Cross-pollination between the Arts, Academia and the Market

A conversation about the intersection of art, academia, and the market.

Event Details


swissnex Boston
420 Broadway, Cambridge , Massachusetts 02138 United States


February 13, 2020 from 6:00 pm – 9:00 pm EST



swissnex Boston and the FHNW Academy of Art and Design Basel are pleased to invite you to join our conversation about the intersection of art, academia and the market. Together, we will speak with teachers, researchers and entrepreneurs about the interactions between their ventures.

What conditions do we want to foster at art schools and universities to promote sustainable entrepreneurial endeavors? How do current social and ecological challenges affect such programs? And what should we expect from the incubators of tomorrow? The event will approach these questions from the perspectives of teaching, research, business, and the individual artistic process.

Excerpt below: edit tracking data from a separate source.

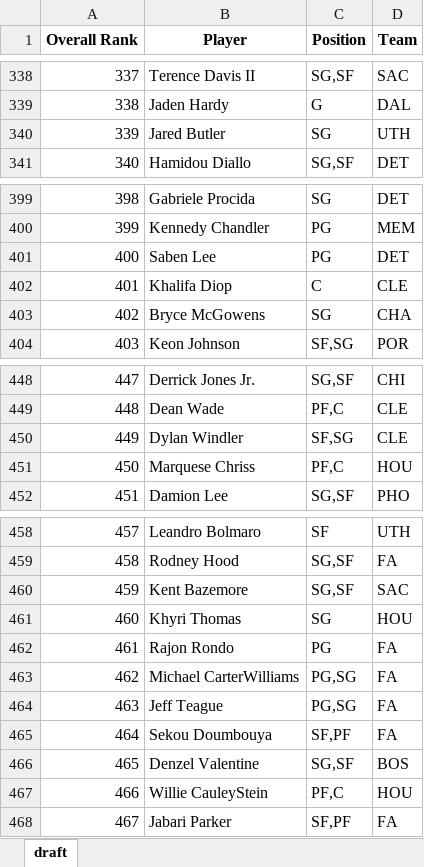
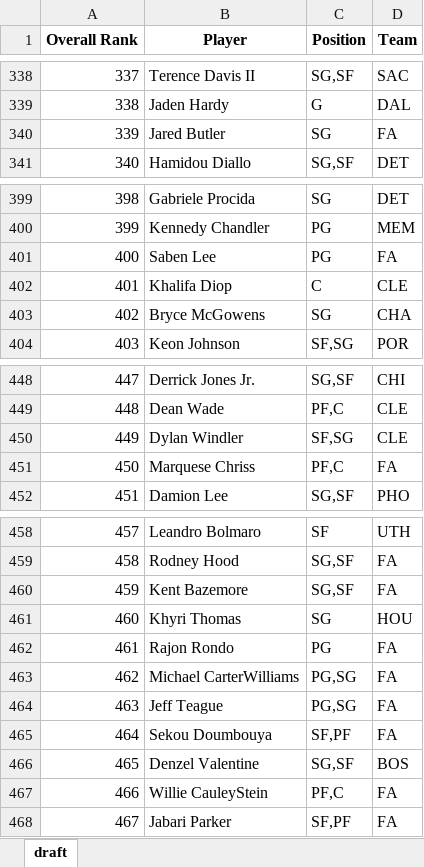
Before and after one commit to barbacbd/FantasyRankings, an Excel workbook: docs/FantasyProsBasketballDraft.xlsx, sheet draft, drawn as a sheet; only a part is shown, gaps mark what is left out; values as stored, in another font and other column widths than the file's, no borders; the diff covers the shown part only; the diff names each change by its address in the sheet, - before the commit and + after, or states it on an @@ line.

```diff
--- a/docs/FantasyProsBasketballDraft.xlsx (sheet draft)
+++ b/docs/FantasyProsBasketballDraft.xlsx (sheet draft)
-D340 (Team): UTH
+D340 (Team): FA
-D401 (Team): DET
+D401 (Team): FA
-D451 (Team): HOU
+D451 (Team): FA
-D460 (Team): SAC
+D460 (Team): FA
-D467 (Team): HOU
+D467 (Team): FA
```
Also changed, not shown: 15 edited cells elsewhere in this sheet, docs/FantasyProsBaseballDraft.xlsx, docs/FantasyProsFootballDraft.xlsx, 8 other files.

Projects and initiatives from the metaLAB (at) Harvard, MIT, Northeastern University, Parsons School of Design at The New School, RISD, and FHNW Academy of Art and Design will be presented and discussed in this evening event with three keynote speeches and a panel discussion.


6:00pm Doors Open

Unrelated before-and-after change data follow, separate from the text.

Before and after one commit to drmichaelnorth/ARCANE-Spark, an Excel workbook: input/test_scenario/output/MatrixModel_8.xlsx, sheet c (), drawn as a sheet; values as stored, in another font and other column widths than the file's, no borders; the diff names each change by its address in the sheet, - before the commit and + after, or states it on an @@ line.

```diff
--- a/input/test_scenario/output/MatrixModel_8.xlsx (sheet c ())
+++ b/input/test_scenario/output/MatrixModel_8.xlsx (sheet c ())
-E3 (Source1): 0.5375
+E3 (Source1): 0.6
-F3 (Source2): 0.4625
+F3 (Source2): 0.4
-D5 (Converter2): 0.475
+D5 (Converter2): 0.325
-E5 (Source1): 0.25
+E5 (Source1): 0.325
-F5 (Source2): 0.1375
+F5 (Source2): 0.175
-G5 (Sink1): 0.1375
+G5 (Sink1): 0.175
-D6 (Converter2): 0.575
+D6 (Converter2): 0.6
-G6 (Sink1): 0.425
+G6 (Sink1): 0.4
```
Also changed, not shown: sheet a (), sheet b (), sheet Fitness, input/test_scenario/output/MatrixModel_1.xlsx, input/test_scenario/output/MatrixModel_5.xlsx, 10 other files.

6:30pm Program Begins:

  • Keynotes
  • Panel
  • Keynote Conclusion

8:15pm Networking Reception With Food and Drinks

9:00pm Doors Close

Keynote Speakers:

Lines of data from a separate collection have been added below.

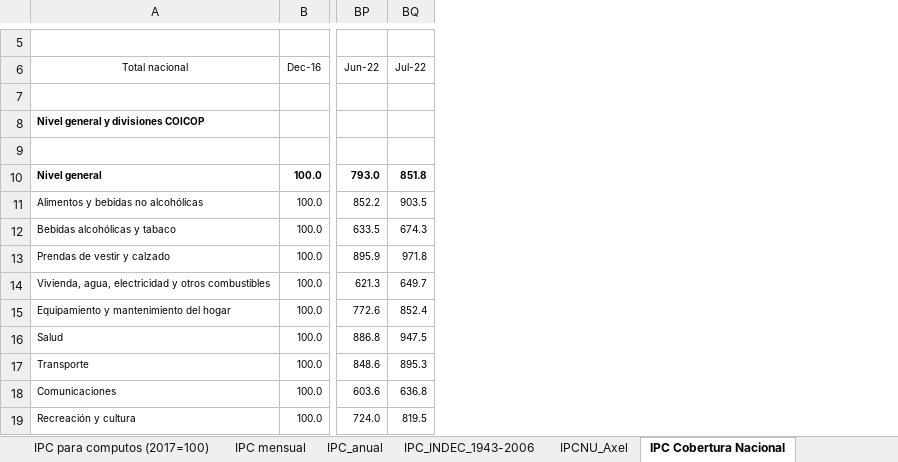
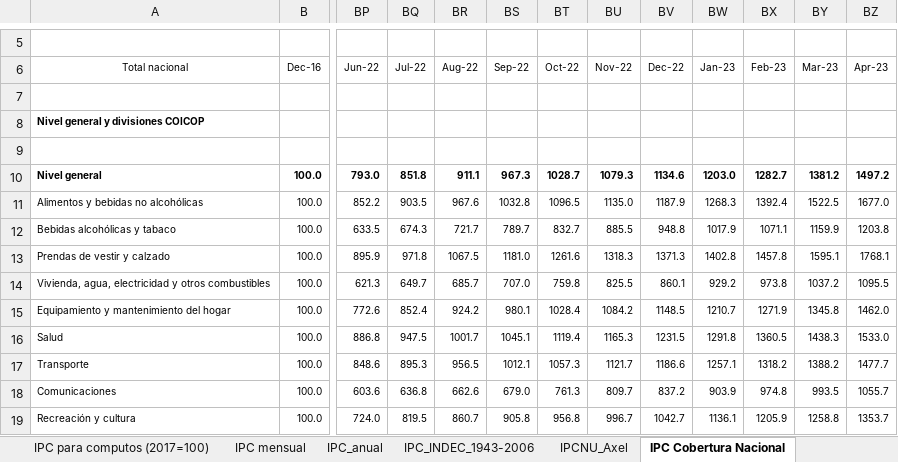
Before and after one commit to CEPED-UBA/ceped-data, an Excel workbook: crudo/datos/IPC_Argentina.xlsx, sheet IPC Cobertura Nacional, drawn as a sheet; only a part is shown, gaps mark what is left out; values as stored, in another font and other column widths than the file's, no borders; the diff names each change by its address in the sheet, - before the commit and + after, or states it on an @@ line.

```diff
--- a/crudo/datos/IPC_Argentina.xlsx (sheet IPC Cobertura Nacional)
+++ b/crudo/datos/IPC_Argentina.xlsx (sheet IPC Cobertura Nacional)
+column BR (Aug-22), rows 10-19: 911.1 | 967.6 | 721.7 | 1067.5 | 685.7 | 924.2 | 1001.7 | 956.5 | 662.6 | 860.7
+column BS (Sep-22), rows 10-19: 967.3 | 1032.8 | 789.7 | 1181.0 | 707.0 | 980.1 | 1045.1 | 1012.1 | 679.0 | 905.8
+column BT (Oct-22), rows 10-19: 1028.7 | 1096.5 | 832.7 | 1261.6 | 759.8 | 1028.4 | 1119.4 | 1057.3 | 761.3 | 956.8
+column BU (Nov-22), rows 10-19: 1079.3 | 1135.0 | 885.5 | 1318.3 | 825.5 | 1084.2 | 1165.3 | 1121.7 | 809.7 | 996.7
+column BV (Dec-22), rows 10-19: 1134.6 | 1187.9 | 948.8 | 1371.3 | 860.1 | 1148.5 | 1231.5 | 1186.6 | 837.2 | 1042.7
+column BW (Jan-23), rows 10-19: 1203.0 | 1268.3 | 1017.9 | 1402.8 | 929.2 | 1210.7 | 1291.8 | 1257.1 | 903.9 | 1136.1
+column BX (Feb-23), rows 10-19: 1282.7 | 1392.4 | 1071.1 | 1457.8 | 973.8 | 1271.9 | 1360.5 | 1318.2 | 974.8 | 1205.9
+column BY (Mar-23), rows 10-19: 1381.2 | 1522.5 | 1159.9 | 1595.1 | 1037.2 | 1345.8 | 1438.3 | 1388.2 | 993.5 | 1258.8
+column BZ (Apr-23), rows 10-19: 1497.2 | 1677.0 | 1203.8 | 1768.1 | 1095.5 | 1462.0 | 1533.0 | 1477.7 | 1055.7 | 1353.7
```
Also changed, not shown: sheet IPC mensual, sheet IPC_anual, sheet IPC para computos (2017=100), sheet IPC para cómputos (base móvil), formulas that keep their value, crudo/datos/Puestos y salarios_para ceped.data.xlsx, www/data/diccionario_dt24.xlsx, 7 other files.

Jerome Arul

Jerome Arul is an industrial designer and assistant professor at the Rhode Island School of Design, where he teaches advanced studios on digital fabrication, appropriate technology and sustainability. He applies product design to international development, with an emphasis on design, experimentation, and prototyping processes. Jerome has taught design methodology at the Emeritus Institute of Management and at the MIT D-Lab, during which the latter received a National Design Award from the Cooper Hewitt Smithsonian Design Museum in 2019.


Michael Renner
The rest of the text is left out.